▸ **PROBLEM**: Write out every line below that includes the word "import".
Start of MATERIAL PROVIDED
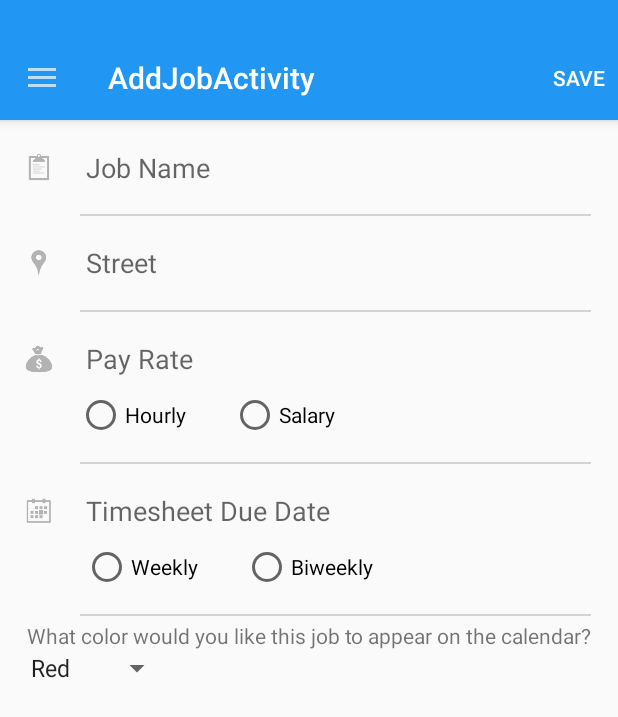
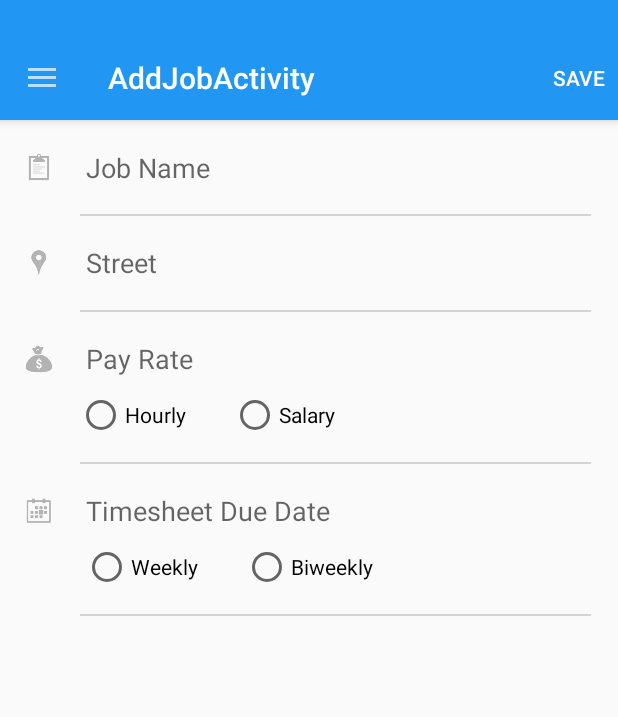
Before and after one commit to nbach/QuickTracker, an Android app: the AddJobActivity screen opened directly, with no data from a screen before it, on a phone screen of 412 x 824 dp. Shown: the top 717 px of the screen. Run offline under Robolectric (Android 15) with nearby library versions, the phone set to English and light mode, and no system bars; libraries missing offline, so code that uses them is left out: com.nispok.snackbar; 1 statement that could not run was skipped.

Commit message:
fixed calendar & colors

```diff
--- a/mobile/src/main/java/com/android/quicktracker/com/quicktracker/AddJobActivity.java
+++ b/mobile/src/main/java/com/android/quicktracker/com/quicktracker/AddJobActivity.java
@@ -165,6 +165,8 @@ public class AddJobActivity extends ActionBarActivity implements ResultCallback<
         String addressName = addressEdit.getText().toString().trim();
         if (editPosition != -1){
                 Jobs currentJob = Jobs.jobList.get(editPosition);
+                currentJob.delete();
+                currentJob = new Jobs();
                 currentJob.set_name(taskName);
                 currentJob.set_address(addressName);
                 currentJob.save();
--- a/mobile/src/main/java/com/android/quicktracker/com/quicktracker/QuickTracker.java
+++ b/mobile/src/main/java/com/android/quicktracker/com/quicktracker/QuickTracker.java
@@ -22,6 +22,7 @@ import com.google.android.gms.location.GeofencingRequest;
 import com.google.android.gms.location.LocationServices;
 import com.google.android.gms.maps.model.LatLng;
 
+import java.util.Calendar;
 import java.util.List;
 
 
@@ -33,6 +34,10 @@ public class QuickTracker extends Activity implements ResultCallback<Status>, Go
     @Override
     protected void onCreate(Bundle savedInstanceState) {
         super.onCreate(savedInstanceState);
+        if (Jobs.listAll(Jobs.class) != null){
+            Intent intent = new Intent(QuickTracker.this, CalendarActivity.class);
+            startActivity(intent);
+        }
         setContentView(R.layout.activity_quick_tracker);
         b1 = (Button) findViewById(R.id.addJobButton);
         b2 = (Button) findViewById(R.id.learnMoreButton);
--- a/mobile/src/main/res/layout/activity_add_job.xml
+++ b/mobile/src/main/res/layout/activity_add_job.xml
@@ -238,35 +238,51 @@
             android:layout_marginTop="15dp"
             android:background="#ffd3d3d3" />
 
-
+<!--
         <LinearLayout
             android:id="@+id/colorLinearLayout"
             android:layout_width="match_parent"
             android:layout_height="wrap_content"
-            android:layout_below="@+id/timesheetLinearLayout"
+            android:layout_below="@+id/fourthDivider"
             android:orientation="vertical"
-            android:paddingTop="20dp">
+            android:layout_marginLeft="10dp"
+            android:layout_marginRight="15dp"
+            android:paddingTop="20dp">  layout_below to fourthDivider from timesheetLinearLayout -->
 
-            <TextView
-                android:id="@+id/colorTextView"
+          <!--  <LinearLayout
                 android:layout_width="match_parent"
                 android:layout_height="wrap_content"
-                android:layout_alignParentTop="true"
-                android:layout_below="@+id/timesheetLinearLayout"
-                android:gravity="center"
-                android:text="What color would you like this job to appear on the calendar?" />
+                android:id="@+id/colorFirstRow">
 
+                <ImageView
+                    android:id="@+id/colorImage"
+                    android:layout_width="wrap_content"
+                    android:layout_height="wrap_content"
+                     /> Added this to make a color image -->
+
+               <!-- <TextView
+                    android:id="@+id/colorTextView"
+                    android:layout_width="match_parent"
+                    android:layout_height="wrap_content"
+                    android:layout_marginTop="3dp"
+                    android:layout_marginLeft="8dp"
+                    android:layout_toRightOf="@+id/jobImageView"
+                    android:layout_alignParentTop="true"
+                    android:textSize="16sp"
+                    android:text="What color would you like this job to appear on the calendar?" /> layout_below to fourthDivider from timesheetLinearLayout -->
+           <!-- </LinearLayout>
 
             <Spinner
                 android:id="@+id/colorSpinner"
                 android:layout_width="wrap_content"
                 android:layout_height="wrap_content"
-                android:layout_below="@id/colorTextView"
+                android:layout_marginTop="5sp"
+                android:layout_marginLeft="20dp"
                 android:drawSelectorOnTop="true"
                 android:entries="@array/color_array"
                 android:gravity="center"
                 android:prompt="@string/color_prompt" />
-        </LinearLayout>
+        </LinearLayout>-->
 
     </RelativeLayout>
 
--- a/mobile/src/main/res/layout/activity_quick_tracker.xml
+++ b/mobile/src/main/res/layout/activity_quick_tracker.xml
@@ -47,4 +47,5 @@
         android:layout_marginTop="32dp"
         android:layout_alignRight="@+id/addJobButton"
         android:layout_alignEnd="@+id/addJobButton" />
+
 </RelativeLayout>
```
Also changed, not shown: mobile/src/main/java/com/android/quicktracker/com/quicktracker/CalendarActivity.java (+15 -13 lines), mobile/src/main/res/layout/activity_add_time.xml (+26 -6 lines), 2 other files.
End of MATERIAL PROVIDED
▸ **WRITTEN RESPONSE**:
@@ -22,6 +22,7 @@ import com.google.android.gms.location.GeofencingRequest;
 import com.google.android.gms.location.LocationServices;
 import com.google.android.gms.maps.model.LatLng;
+import java.util.Calendar;
 import java.util.List;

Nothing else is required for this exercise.